## Assigned task
Identify every line in the records below that contains the word "service", and copy each of those lines.

Segment Open

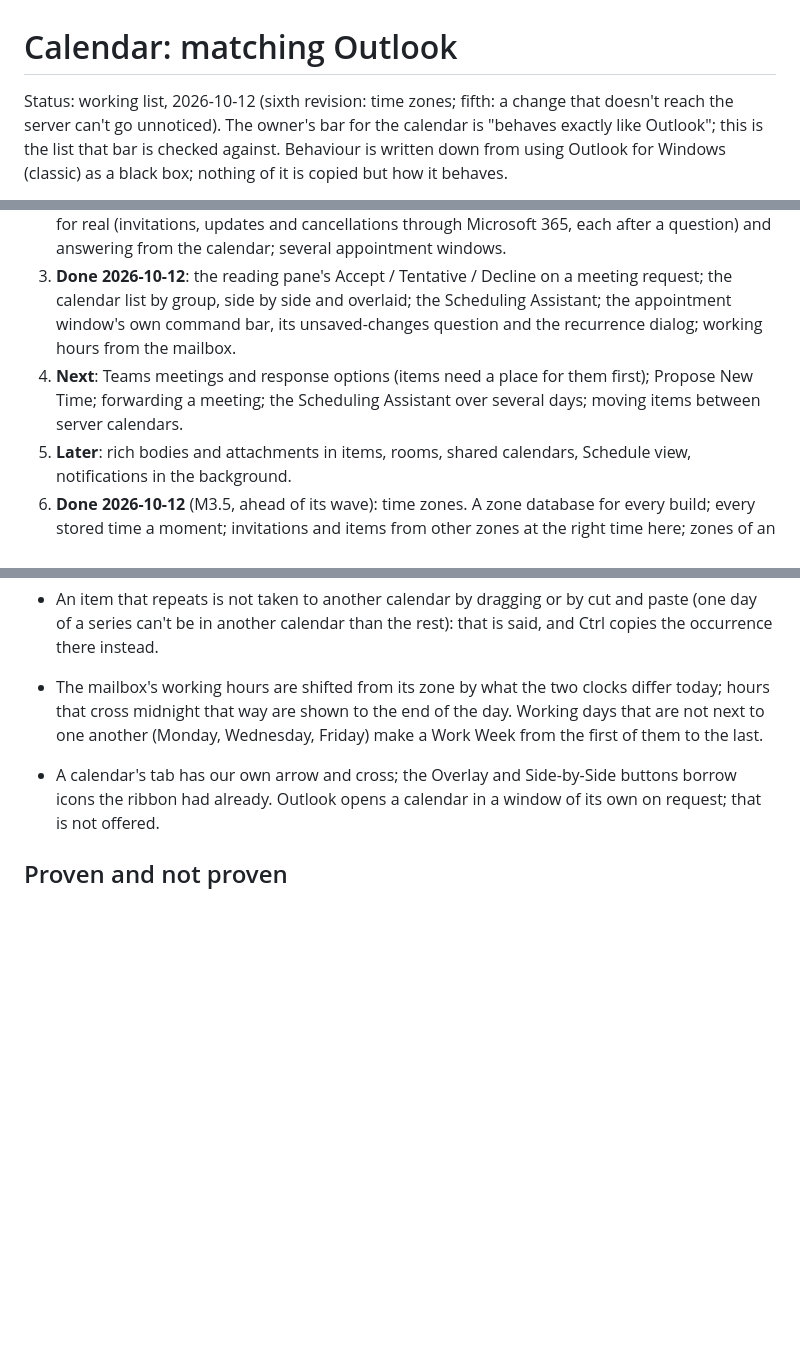
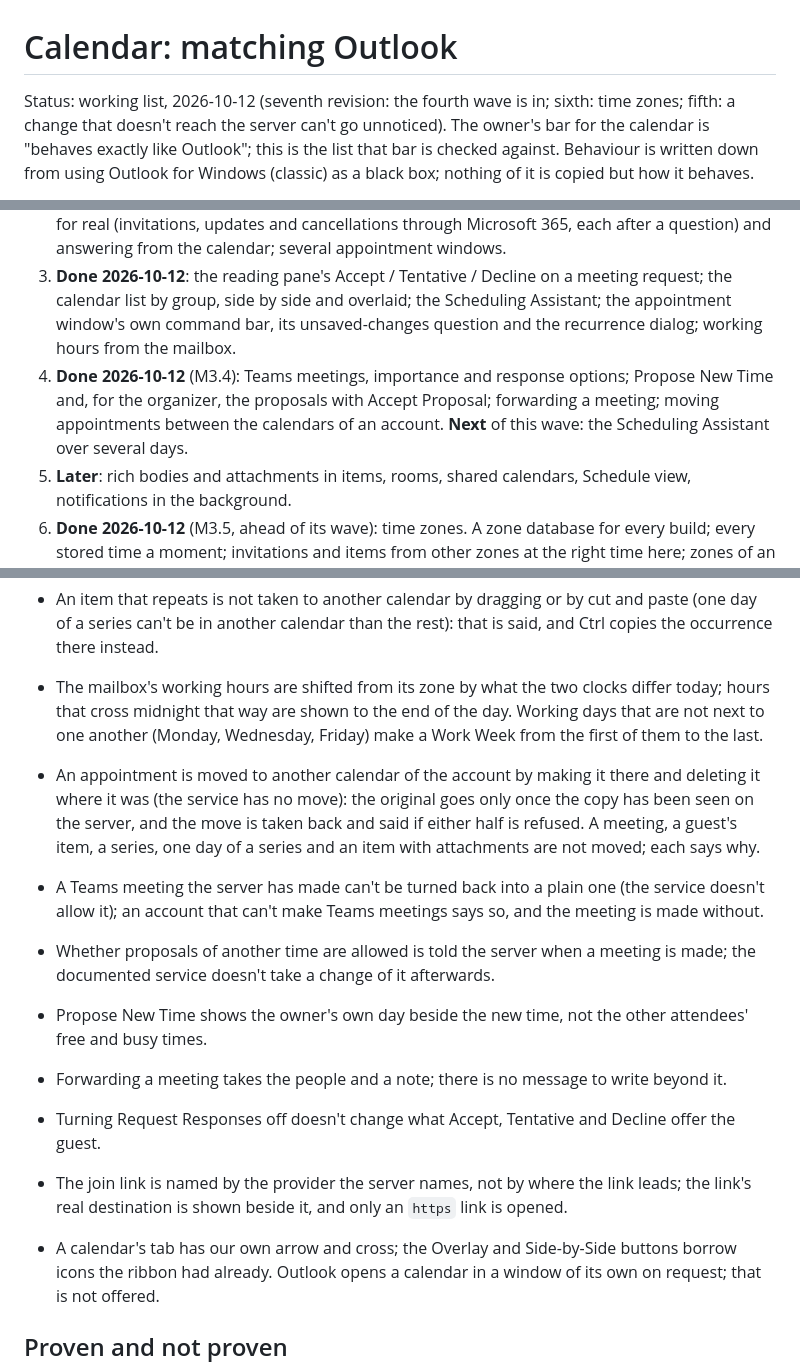
Before and after one commit to AchimGrolimund/mailcraft, a Markdown page: docs/calendar-parity.md, 3 parts joined by grey strips. Drawn GitHub-style; blank space fills up the shorter version.

Commit message:
M3.4: the calendar list says the fourth wave is in, and what differs

```diff
--- a/docs/calendar-parity.md
+++ b/docs/calendar-parity.md
@@ -1,6 +1,6 @@
 # Calendar: matching Outlook
 
-Status: working list, 2026-10-12 (sixth revision: time zones; fifth: a change that doesn't reach the server can't go unnoticed). The owner's bar for the
+Status: working list, 2026-10-12 (seventh revision: the fourth wave is in; sixth: time zones; fifth: a change that doesn't reach the server can't go unnoticed). The owner's bar for the
 calendar is "behaves exactly like Outlook"; this is the list that bar is checked against.
 Behaviour is written down from using Outlook for Windows (classic) as a black box; nothing of it
 is copied but how it behaves.
@@ -116,9 +116,10 @@ server; what has met the real Microsoft 365 service is only what the owner has u
    calendar list by group, side by side and overlaid; the Scheduling Assistant; the appointment
    window's own command bar, its unsaved-changes question and the recurrence dialog; working hours
    from the mailbox.
-4. **Next**: Teams meetings and response options (items need a place for them first); Propose New
-   Time; forwarding a meeting; the Scheduling Assistant over several days; moving items between
-   server calendars.
+4. **Done 2026-10-12** (M3.4): Teams meetings, importance and response options; Propose New
+   Time and, for the organizer, the proposals with Accept Proposal; forwarding a meeting; moving
+   appointments between the calendars of an account. **Next** of this wave: the Scheduling
+   Assistant over several days.
 5. **Later**: rich bodies and attachments in items, rooms, shared calendars,
    Schedule view, notifications in the background.
 6. **Done 2026-10-12** (M3.5, ahead of its wave): time zones. A zone database for every build;
@@ -172,6 +173,21 @@ server; what has met the real Microsoft 365 service is only what the owner has u
   hours that cross midnight that way are shown to the end of the day. Working days that are not
   next to one another (Monday,
   Wednesday, Friday) make a Work Week from the first of them to the last.
+- An appointment is moved to another calendar of the account by making it there and deleting
+  it where it was (the service has no move): the original goes only once the copy has been seen
+  on the server, and the move is taken back and said if either half is refused. A meeting, a
+  guest's item, a series, one day of a series and an item with attachments are not moved; each
+  says why.
+- A Teams meeting the server has made can't be turned back into a plain one (the service doesn't
+  allow it); an account that can't make Teams meetings says so, and the meeting is made without.
+- Whether proposals of another time are allowed is told the server when a meeting is made; the
+  documented service doesn't take a change of it afterwards.
+- Propose New Time shows the owner's own day beside the new time, not the other attendees' free
+  and busy times.
+- Forwarding a meeting takes the people and a note; there is no message to write beyond it.
+- Turning Request Responses off doesn't change what Accept, Tentative and Decline offer the guest.
+- The join link is named by the provider the server names, not by where the link leads; the
+  link's real destination is shown beside it, and only an `https` link is opened.
 - A calendar's tab has our own arrow and cross; the Overlay and Side-by-Side buttons borrow
   icons the ribbon had already. Outlook opens a calendar in a window of its own on request;
   that is not offered.
```
Also changed, not shown: other parts of docs/calendar-parity.md (+1 -0 lines).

Segment Closed

## Output below
@@ -116,9 +116,10 @@ server; what has met the real Microsoft 365 service is only what the owner has u
@@ -172,6 +173,21 @@ server; what has met the real Microsoft 365 service is only what the owner has u
+  it where it was (the service has no move): the original goes only once the copy has been seen
+- A Teams meeting the server has made can't be turned back into a plain one (the service doesn't
+  documented service doesn't take a change of it afterwards.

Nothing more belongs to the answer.